What Am I? #2

Morning pager

Professional whinger

Porridge eater

Ribena drinker

Trials rider

Mountain biker

Music lover

Biscuit hoarder

Bus hopper

Dummy spitter

Journal keeper

Avid facebooker

Luck pusher

Jazzhands cuddler

Poetry jammer

Stanza shaper

Indy publisher

Rule breaker

Manic ranter

Audience scarer

Multiple slammer

Dust shaker

Garlic dodger





Middle Word In Life

If only they’d done more sooner

If only they weren’t out of town

If only the little boy hadn’t played with matches
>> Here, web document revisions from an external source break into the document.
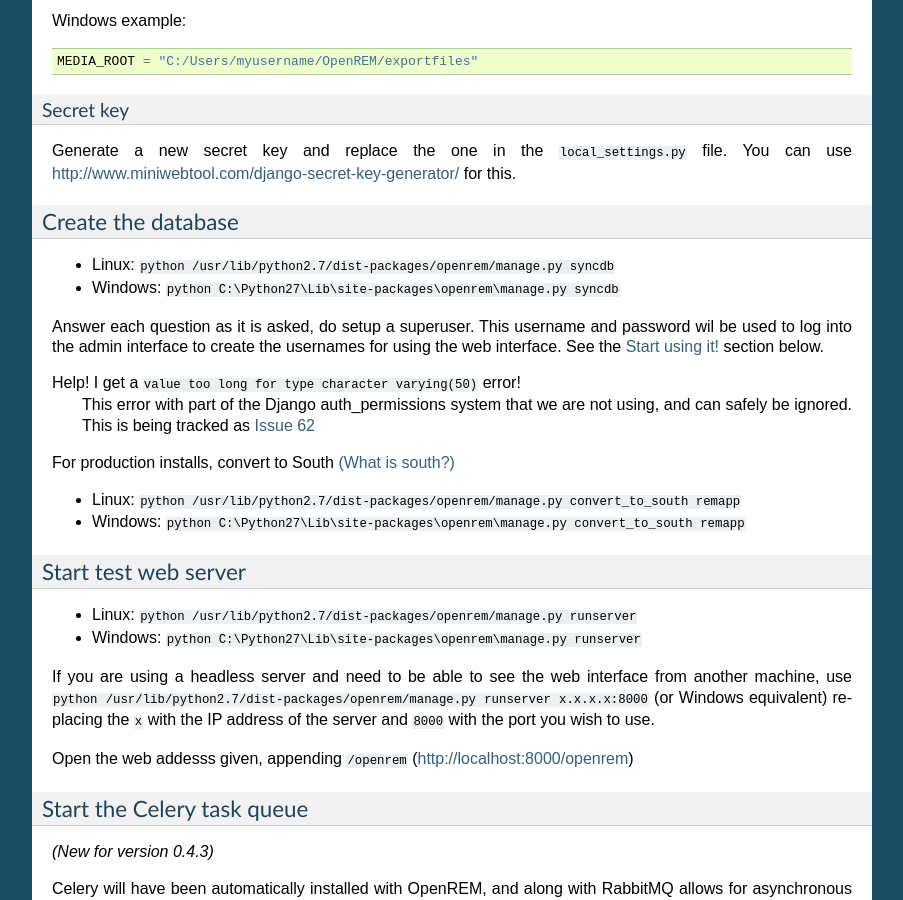
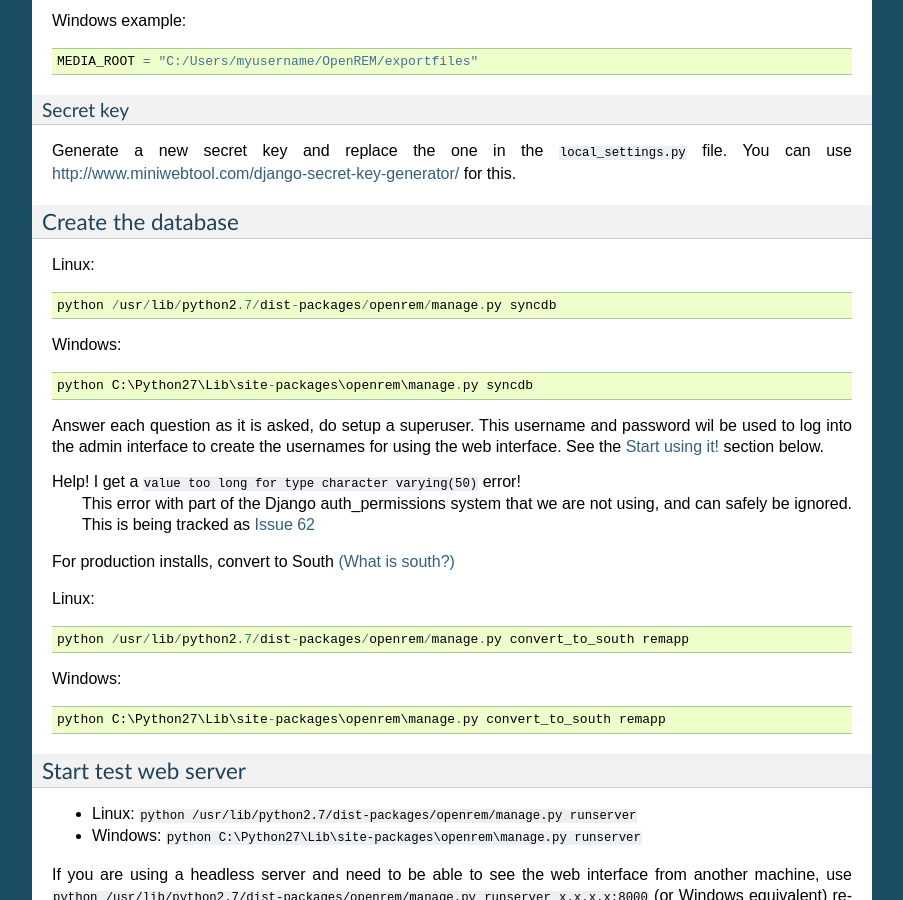
Before and after one commit to ckswilliams/modOpenREM, a Sphinx documentation site: the page built from docs/install.rst, in a window 1280 px wide and 900 px high, scrolled down 1827 px. Shown: the whole window, without its empty margins (198-1101 px from the left). Built offline with Sphinx 7.4.7, drawn with Linux system fonts in a browser that asks for light colours.

```diff
--- a/docs/install.rst
+++ b/docs/install.rst
@@ -120,8 +120,13 @@ http://www.miniwebtool.com/django-secret-key-generator/ for this.
 Create the database
 -------------------
 
-* Linux: ``python /usr/lib/python2.7/dist-packages/openrem/manage.py syncdb``
-* Windows: ``python C:\Python27\Lib\site-packages\openrem\manage.py syncdb``
+Linux::
+
+    python /usr/lib/python2.7/dist-packages/openrem/manage.py syncdb
+
+Windows::
+
+    python C:\Python27\Lib\site-packages\openrem\manage.py syncdb
 
 Answer each question as it is asked, do setup a superuser. This username and
 password wil be used to log into the admin interface to create the usernames
@@ -133,9 +138,13 @@ Help! I get a ``value too long for type character varying(50)`` error!
 
 For production installs, convert to South `(What is south?)`_
 
-* Linux: ``python /usr/lib/python2.7/dist-packages/openrem/manage.py convert_to_south remapp``
-* Windows: ``python C:\Python27\Lib\site-packages\openrem\manage.py convert_to_south remapp``
+Linux::
 
+    python /usr/lib/python2.7/dist-packages/openrem/manage.py convert_to_south remapp
+
+Windows::
+
+    python C:\Python27\Lib\site-packages\openrem\manage.py convert_to_south remapp
 
 
 Start test web server
```
Also changed, not shown: docs/release-0.4.3.rst (+8 -0 lines).
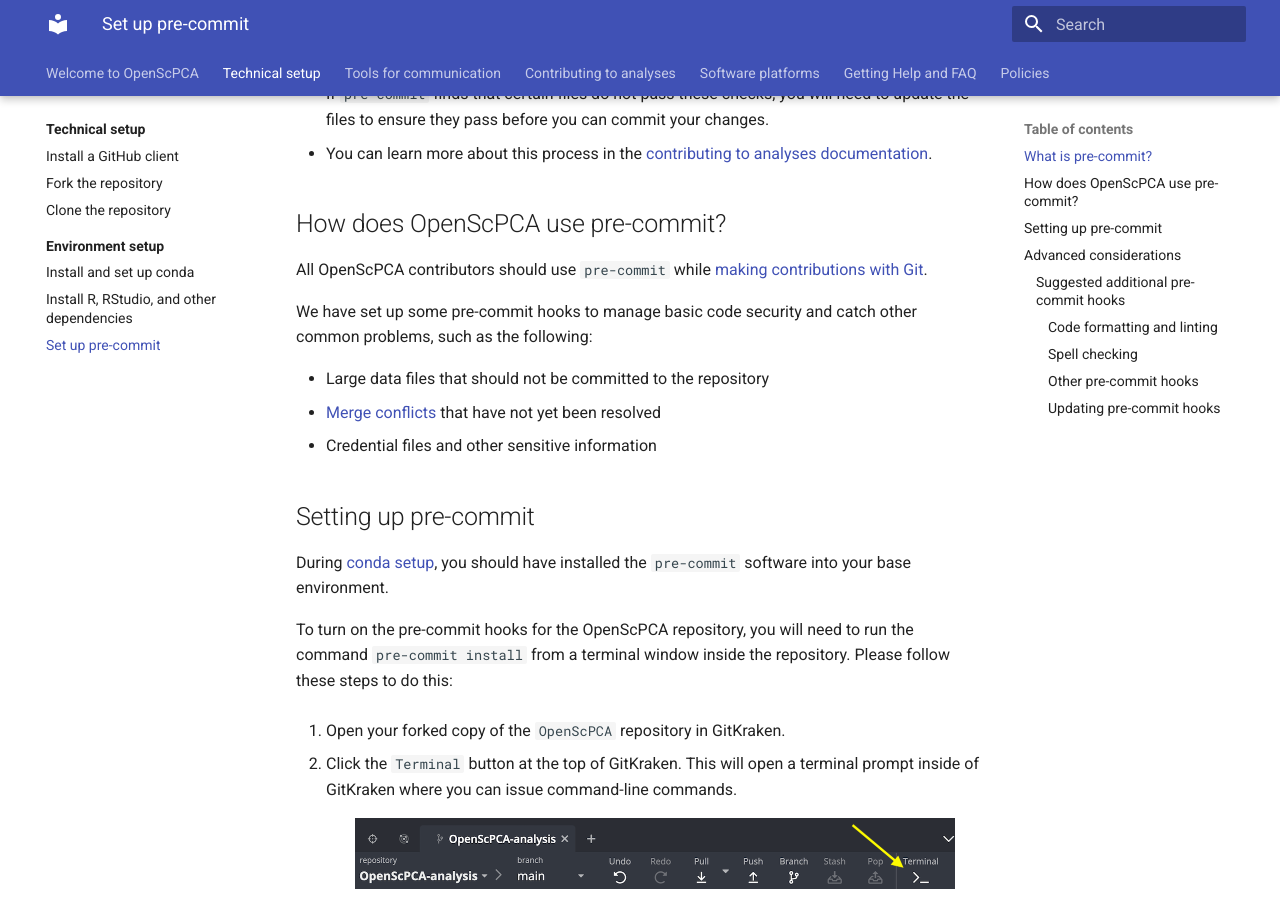
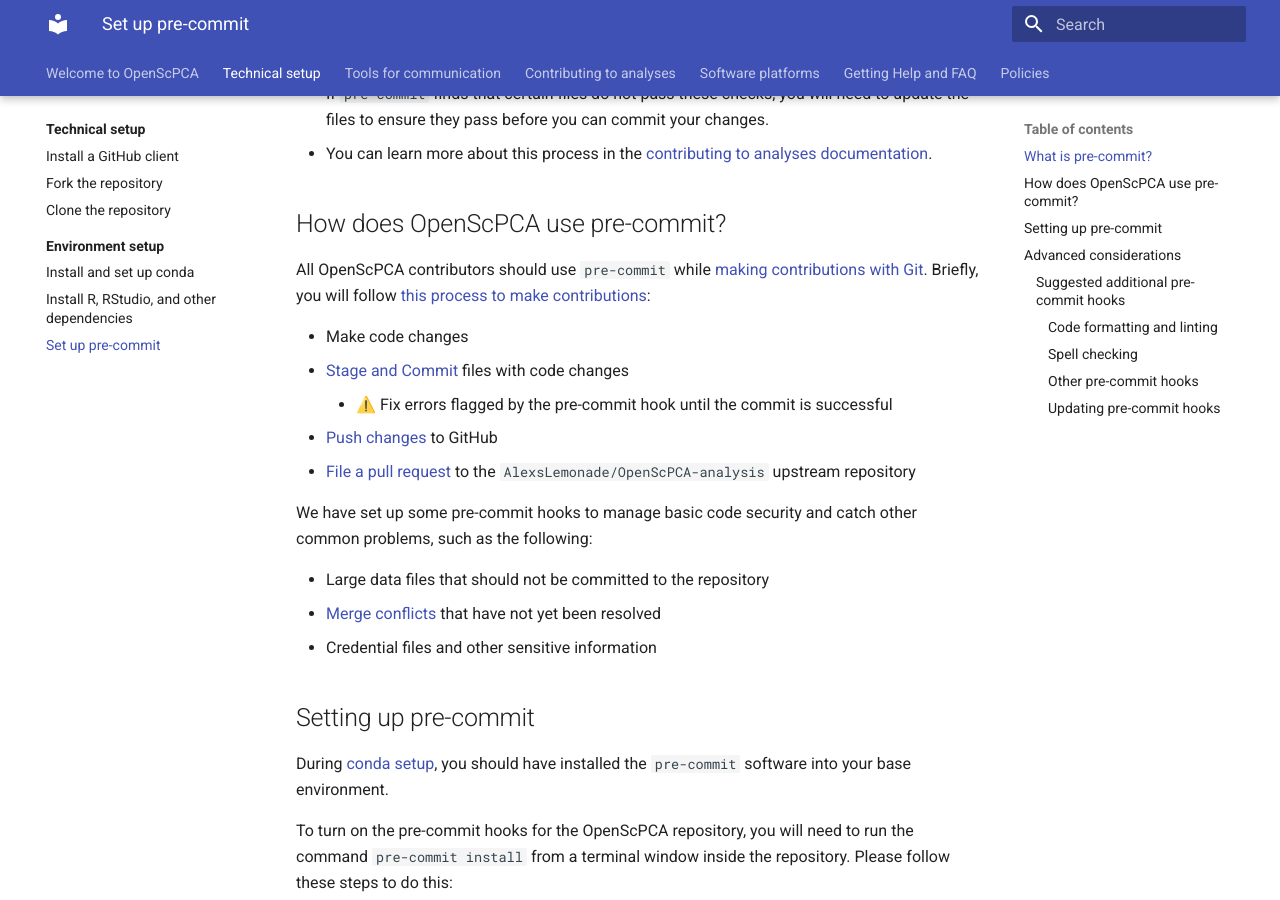
Before and after one commit to AlexsLemonade/OpenScPCA-analysis, an MkDocs documentation site: the page built from docs/technical-setup/environment-setup/setup-precommit.md, in a window 1280 px wide and 900 px high, scrolled down 458 px. Built offline with MkDocs 1.6.1 and Material for MkDocs 9.7.7, drawn with Linux system fonts in a browser that asks for light colours.

Commit message:
flesh out what is meant by workflow, but this is possibly overkill

```diff
--- a/docs/technical-setup/environment-setup/setup-precommit.md
+++ b/docs/technical-setup/environment-setup/setup-precommit.md
@@ -15,6 +15,14 @@ As an OpenScPCA contributor, you will use pre-commit when you [commit files](../
 ## How does OpenScPCA use pre-commit?
 
 All OpenScPCA contributors should use `pre-commit` while [making contributions with Git](./../../contributing-to-analyses/working-with-git/index.md).
+Briefly, you will follow [this process to make contributions](STUB_LINK for working with git):
+
+- Make code changes
+- [Stage and Commit](../../contributing-to-analyses/working-with-git/making-commits.md) files with code changes
+    - ⚠️ Fix errors flagged by the pre-commit hook until the commit is successful
+- [Push changes](../../contributing-to-analyses/working-with-git/push-to-origin.md) to GitHub
+- [File a pull request](STUB_LINK for filing a PR) to the `AlexsLemonade/OpenScPCA-analysis` upstream repository
+
 
 We have set up some pre-commit hooks to manage basic code security and catch other common problems, such as the following:
 
```
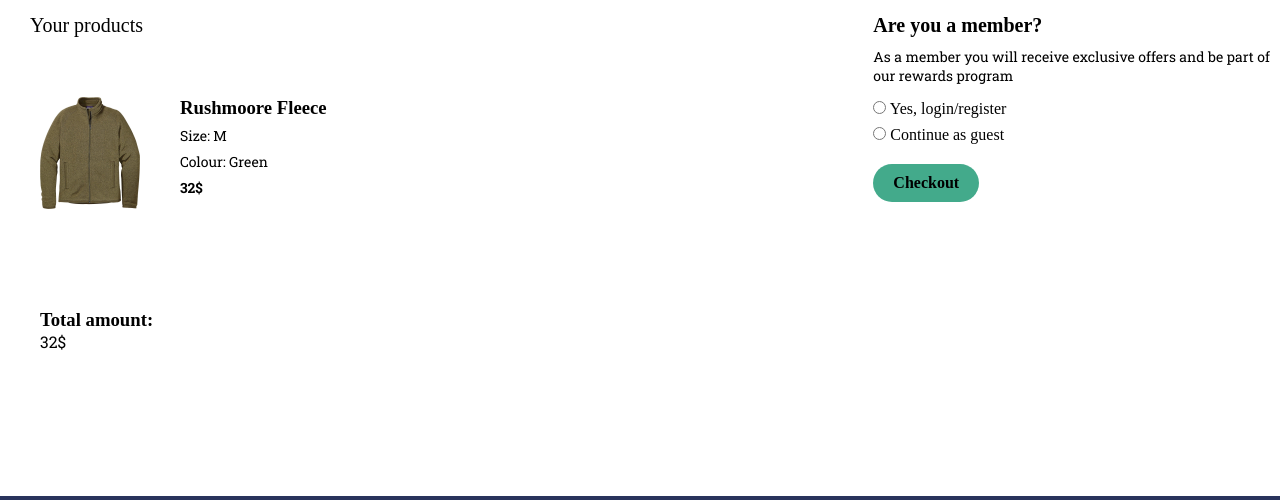
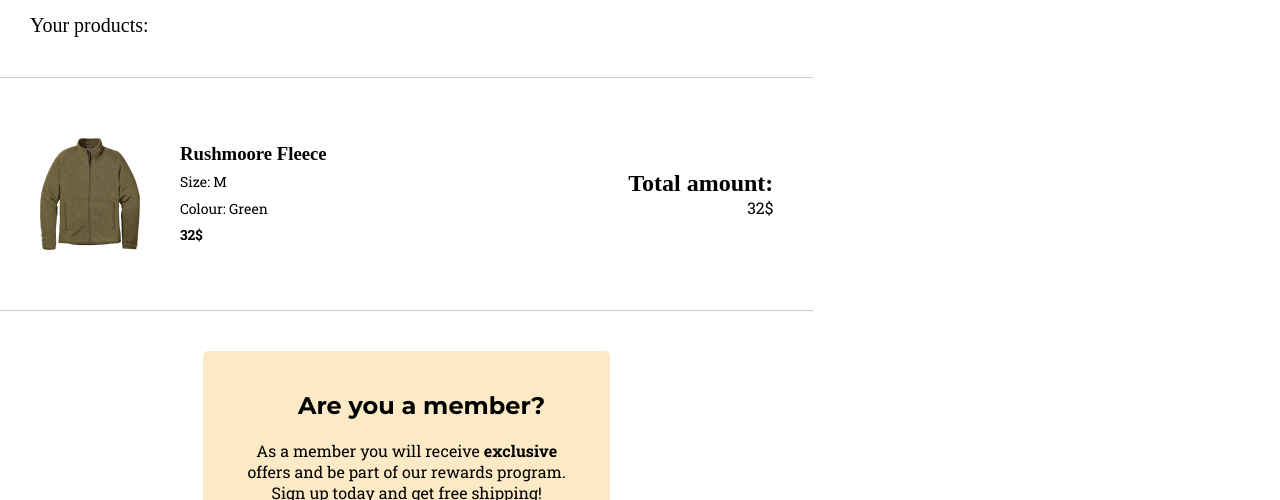
Before and after one commit to Tunegj/Html-CSS-ToneGjerde, a plain HTML site: page cart.html in a window 1280 px wide. Shown: the part 260-760 px from the top of the page. Drawn offline with Linux system fonts and the light colour scheme.

Commit message:
Made desktop changes to cart page

```diff
--- a/cart.html
+++ b/cart.html
@@ -58,56 +58,49 @@
     <main class="cart-page">
       <h1>CART</h1>
       <div class="cart-grid">
-        <!-- LEFT SIDE -->
         <div class="cart-left">
-          <h2>Your products</h2>
-
+          <h2>Your products:</h2>
+          <hr class="separator" />
           <div class="product-box">
             <img
               src="RainyDays_Jacket7.jpg"
               alt="Rushmoore Fleece"
               class="cart-img"
             />
-
             <div class="product-info">
               <h3>Rushmoore Fleece</h3>
               <p>Size: M</p>
               <p>Colour: Green</p>
               <p class="product-price">32$</p>
             </div>
-          </div>
             <div class="total-box">
               <h3>Total amount:</h3>
               <p class="total-amount">32$</p>
             </div>
           </div>
-
-        <!-- RIGHT SIDE -->
-        <div class="cart-right">
+          <hr class="separator" />
           <div class="member-box">
             <h2>Are you a member?</h2>
             <p class="member-text">
-              As a member you will receive exclusive offers and be part of our
-              rewards program
+              As a member you will receive <b>exclusive</b> offers and be part
+              of our rewards program. <br />Sign up today and get free shipping!
             </p>
-
-            <div class="membership-options">
-              <label
-                ><input type="radio" name="member" /> Yes, login/register</label
+          </div>
+          <fieldset class="membership-options">
+            <label>
+              <input type="radio" name="member" />
+              Yes,login/register</label
             >
-              <label
-                ><input type="radio" name="member" /> Continue as guest</label
+            <label>
+              <input type="radio" name="member" /> Continue as guest</label
             >
-            </div>
-
+          </fieldset>
           <div class="checkout-button">
             <a href="payment.html">Checkout</a>
           </div>
         </div>
       </div>
-      </div>
     </main>
-
     <footer>
       <div class="footer-left">
         <a href="index.html">Contact us</a>
--- a/style.css
+++ b/style.css
@@ -579,7 +579,12 @@ footer a {
   gap: 60px;
 }
 
-/* LEFT SIDE */
+.separator {
+  border: none;
+  border-top: 1px solid #ccc;
+  margin: 20px 0;
+  width: 100%;
+}
 
 .cart-left {
   display: flex;
@@ -596,10 +601,12 @@ footer a {
 
 .product-box {
   display: flex;
+  justify-content: space-between;
   gap: 20px;
-  align-items: flex-start;
-  margin-top: 40px;
-  padding-left: 40px;
+  align-items: center;
+  margin-top: 20px;
+  margin-bottom: 20px;
+  padding: 20px 40px;
 }
 
 .cart-img {
@@ -620,37 +627,63 @@ footer a {
 }
 
 .total-box {
-  margin-top: 100px;
-  margin-left: 40px;
+  display: flex;
+  flex-direction: column;
+  align-items: flex-end;
+  justify-content: center;
+  min-width: 120px;
 }
 
-/* RIGHT SIDE */
-
-.cart-right {
-  display: flex;
-  flex-direction: column;
-  justify-content: flex-start;
+.total-box h3 {
+  font-size: 1.5rem;
+  font-weight: bold;
+  margin: 0;
 }
 
 .member-box h2 {
-  font-size: 1.25rem;
-  margin-bottom: 10px;
+  font-size: 1.5rem;
+  font-weight: bold;
+  font-family: "montserrat", sans-serif;
 }
 
+.member-box {
+  max-width: 50%;
+  background-color: #f1a2083b;
+  margin: 20px auto 10px;
+  padding: 40px;
+  text-align: center;
+  border-radius: 5px;
+}
 .member-text {
-  font-size: 0.875rem;
+  font-size: 1rem;
   margin-bottom: 15px;
 }
 
-.membership-options {
+fieldset.membership-options {
+  border: none;
+  padding: 0;
+  margin: 20px auto;
   display: flex;
-  flex-direction: column;
-  gap: 8px;
-  margin-bottom: 20px;
+  justify-content: center;
+  gap: 20px;
+  font-family: "roboto slab", serif;
+  font-size: 1rem;
+}
+
+.membership-options label {
+  display: flex;
+  align-items: center;
+  gap: 6px;
+}
+
+.checkout-button {
+  display: flex;
+  justify-content: flex-end;
+  padding: 0 40px 20px 0;
 }
 
 .checkout-button a {
-  display: inline-block;
+  display: flex;
   background-color: #43aa8b;
   color: #000;
   padding: 10px 20px;
```
Lines whose indentation alone changed are shown as unchanged.
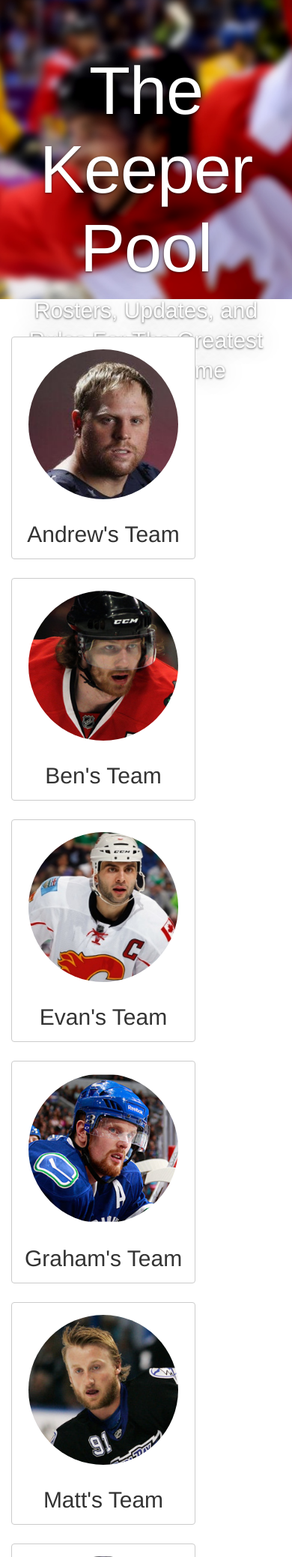
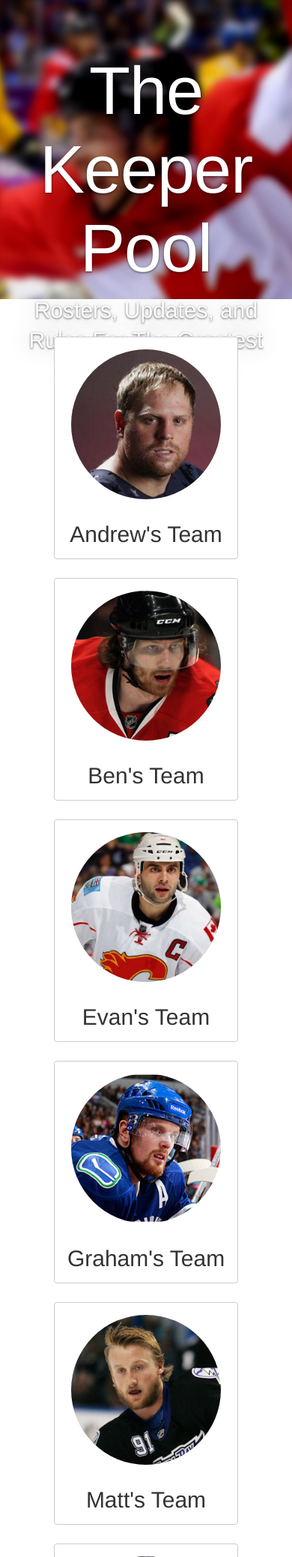
Before and after one commit to Benmiller313/theKeeperPool, a Django app: page / in a window 390 px wide. Shown: the part 51-2128 px from the top of the page at 75% size. Run offline with Django 3.2, Linux system fonts and the light colour scheme; data comes from the database, SQL or seed files in the repository; some libraries are stand-ins or nearby versions.

Commit message:
Center home page buttons for mobile

```diff
--- a/teampages/static/teampages/css/home.css
+++ b/teampages/static/teampages/css/home.css
@@ -45,3 +45,8 @@
 .teampage-link {
 	margin-bottom: 25px;
 }
+
+
+#main-content > .container > .row > div {
+  text-align: center;
+}
```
STEVE URWIN  blogs at Scribbles from the Brink of Inertia and is also on Facebook here. He was born in 1970 in Consett, County Durham where he still lives. Diarist, editor, publisher, poet, his work has appeared in magazines such as Fire, Open Wide, Other Poetry, Sand, Smiths Knoll and Tears in the Fence and has been broadcast on BBC Radio. His debut full-length poetry collection “Tightrope Walker” was published by Redbeck Press in 2001. Steve is a widely respected spoken word performer throughout the North East of England. He is the 2008 Bare Knuckle Poetry Slam Champion, 2008 Northern Lines Poetry Slam Champion and 2011 Middlesbrough Intro Festival Spoken Word Stage Slam Champion. His second poetry collection Hypomaniac, published by Red Squirrel Press in 2009, was September Book of the Month in North East cultural listings magazine The Crack. His latest book Shades of Grey was published in October 2011 by Red Squirrel Press. Steve works as a creative writing facilitator – mainly within mental health settings – and runs Talking Pen, organising live literature events and publishing limited edition monographs and pamphlets. He hosts the monthly Writers’ Open Mic Night at Lamplight Arts Centre in Stanley, County Durham; and Poetry Jam at Waddington Street Centre in Durham City. In 2012 Steve made a 20th Anniversary reissue of his first self-published book “There Are Easier Ways of Living than Bleeding to Death” and was a shadow poet coach for Shake the Dust national youth poetry slam. He likes mountain biking, black clothing and bleak music.